Try it:
Give an exact copy of every entry.

▬▬▬▬▬▬▬▬▬▬

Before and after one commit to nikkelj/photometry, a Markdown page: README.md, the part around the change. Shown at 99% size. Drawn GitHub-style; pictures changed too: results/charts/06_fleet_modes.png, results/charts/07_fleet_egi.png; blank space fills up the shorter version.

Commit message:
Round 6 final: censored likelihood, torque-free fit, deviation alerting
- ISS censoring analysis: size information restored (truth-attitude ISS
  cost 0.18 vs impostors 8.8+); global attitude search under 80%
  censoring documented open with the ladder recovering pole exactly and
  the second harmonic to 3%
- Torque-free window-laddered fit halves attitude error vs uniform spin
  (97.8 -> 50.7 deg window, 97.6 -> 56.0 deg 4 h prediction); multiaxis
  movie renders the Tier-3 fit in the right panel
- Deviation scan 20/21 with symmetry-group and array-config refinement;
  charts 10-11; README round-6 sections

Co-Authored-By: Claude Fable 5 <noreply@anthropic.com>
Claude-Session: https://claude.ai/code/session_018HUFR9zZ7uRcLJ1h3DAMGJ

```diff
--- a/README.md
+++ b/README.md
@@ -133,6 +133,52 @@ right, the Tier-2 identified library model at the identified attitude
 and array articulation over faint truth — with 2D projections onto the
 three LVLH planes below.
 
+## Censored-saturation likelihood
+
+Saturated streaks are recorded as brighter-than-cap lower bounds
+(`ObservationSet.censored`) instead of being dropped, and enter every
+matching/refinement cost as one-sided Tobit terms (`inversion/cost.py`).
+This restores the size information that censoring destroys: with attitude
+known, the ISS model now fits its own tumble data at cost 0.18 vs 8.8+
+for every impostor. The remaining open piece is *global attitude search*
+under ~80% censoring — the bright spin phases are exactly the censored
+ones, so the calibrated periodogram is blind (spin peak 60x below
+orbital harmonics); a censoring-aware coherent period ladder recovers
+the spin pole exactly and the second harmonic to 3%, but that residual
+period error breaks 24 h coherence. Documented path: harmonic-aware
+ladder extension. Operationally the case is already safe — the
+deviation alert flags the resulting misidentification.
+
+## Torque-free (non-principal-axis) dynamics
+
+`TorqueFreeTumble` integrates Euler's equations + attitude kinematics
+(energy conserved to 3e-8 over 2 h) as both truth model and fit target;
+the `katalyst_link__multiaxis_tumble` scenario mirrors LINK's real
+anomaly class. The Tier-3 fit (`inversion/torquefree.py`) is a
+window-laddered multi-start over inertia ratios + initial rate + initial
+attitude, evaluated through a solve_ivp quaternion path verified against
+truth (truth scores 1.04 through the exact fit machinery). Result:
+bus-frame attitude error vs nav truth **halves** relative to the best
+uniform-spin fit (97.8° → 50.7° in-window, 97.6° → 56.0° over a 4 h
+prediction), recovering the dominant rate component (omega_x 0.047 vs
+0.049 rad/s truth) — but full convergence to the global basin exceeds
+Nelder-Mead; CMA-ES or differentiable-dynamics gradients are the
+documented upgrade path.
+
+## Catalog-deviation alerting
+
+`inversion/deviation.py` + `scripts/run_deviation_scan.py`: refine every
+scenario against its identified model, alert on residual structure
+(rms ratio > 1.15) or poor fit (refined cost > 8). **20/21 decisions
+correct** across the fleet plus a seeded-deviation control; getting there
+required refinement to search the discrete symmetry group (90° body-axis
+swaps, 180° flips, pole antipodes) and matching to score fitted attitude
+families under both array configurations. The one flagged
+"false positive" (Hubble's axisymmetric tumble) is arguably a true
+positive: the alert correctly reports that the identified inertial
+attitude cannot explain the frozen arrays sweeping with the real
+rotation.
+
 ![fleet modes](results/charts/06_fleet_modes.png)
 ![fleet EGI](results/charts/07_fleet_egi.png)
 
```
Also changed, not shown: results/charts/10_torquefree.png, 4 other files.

▬▬▬▬▬▬▬▬▬▬

Answer box:
Before and after one commit to nikkelj/photometry, a Markdown page: README.md, the part around the change. Shown at 99% size. Drawn GitHub-style; pictures changed too: results/charts/06_fleet_modes.png, results/charts/07_fleet_egi.png; blank space fills up the shorter version.

Commit message:
Round 6 final: censored likelihood, torque-free fit, deviation alerting
- ISS censoring analysis: size information restored (truth-attitude ISS
  cost 0.18 vs impostors 8.8+); global attitude search under 80%
  censoring documented open with the ladder recovering pole exactly and
  the second harmonic to 3%
- Torque-free window-laddered fit halves attitude error vs uniform spin
  (97.8 -> 50.7 deg window, 97.6 -> 56.0 deg 4 h prediction); multiaxis
  movie renders the Tier-3 fit in the right panel
- Deviation scan 20/21 with symmetry-group and array-config refinement;
  charts 10-11; README round-6 sections

Co-Authored-By: Claude Fable 5 <noreply@anthropic.com>
Claude-Session: https://claude.ai/code/session_018HUFR9zZ7uRcLJ1h3DAMGJ

```diff
--- a/README.md
+++ b/README.md
@@ -133,6 +133,52 @@ right, the Tier-2 identified library model at the identified attitude
 and array articulation over faint truth — with 2D projections onto the
 three LVLH planes below.
 
+## Censored-saturation likelihood
+
+Saturated streaks are recorded as brighter-than-cap lower bounds
+(`ObservationSet.censored`) instead of being dropped, and enter every
+matching/refinement cost as one-sided Tobit terms (`inversion/cost.py`).
+This restores the size information that censoring destroys: with attitude
+known, the ISS model now fits its own tumble data at cost 0.18 vs 8.8+
+for every impostor. The remaining open piece is *global attitude search*
+under ~80% censoring — the bright spin phases are exactly the censored
+ones, so the calibrated periodogram is blind (spin peak 60x below
+orbital harmonics); a censoring-aware coherent period ladder recovers
+the spin pole exactly and the second harmonic to 3%, but that residual
+period error breaks 24 h coherence. Documented path: harmonic-aware
+ladder extension. Operationally the case is already safe — the
+deviation alert flags the resulting misidentification.
+
+## Torque-free (non-principal-axis) dynamics
+
+`TorqueFreeTumble` integrates Euler's equations + attitude kinematics
+(energy conserved to 3e-8 over 2 h) as both truth model and fit target;
+the `katalyst_link__multiaxis_tumble` scenario mirrors LINK's real
+anomaly class. The Tier-3 fit (`inversion/torquefree.py`) is a
+window-laddered multi-start over inertia ratios + initial rate + initial
+attitude, evaluated through a solve_ivp quaternion path verified against
+truth (truth scores 1.04 through the exact fit machinery). Result:
+bus-frame attitude error vs nav truth **halves** relative to the best
+uniform-spin fit (97.8° → 50.7° in-window, 97.6° → 56.0° over a 4 h
+prediction), recovering the dominant rate component (omega_x 0.047 vs
+0.049 rad/s truth) — but full convergence to the global basin exceeds
+Nelder-Mead; CMA-ES or differentiable-dynamics gradients are the
+documented upgrade path.
+
+## Catalog-deviation alerting
+
+`inversion/deviation.py` + `scripts/run_deviation_scan.py`: refine every
+scenario against its identified model, alert on residual structure
+(rms ratio > 1.15) or poor fit (refined cost > 8). **20/21 decisions
+correct** across the fleet plus a seeded-deviation control; getting there
+required refinement to search the discrete symmetry group (90° body-axis
+swaps, 180° flips, pole antipodes) and matching to score fitted attitude
+families under both array configurations. The one flagged
+"false positive" (Hubble's axisymmetric tumble) is arguably a true
+positive: the alert correctly reports that the identified inertial
+attitude cannot explain the frozen arrays sweeping with the real
+rotation.
+
 ![fleet modes](results/charts/06_fleet_modes.png)
 ![fleet EGI](results/charts/07_fleet_egi.png)
 
```
Also changed, not shown: results/charts/10_torquefree.png, 4 other files.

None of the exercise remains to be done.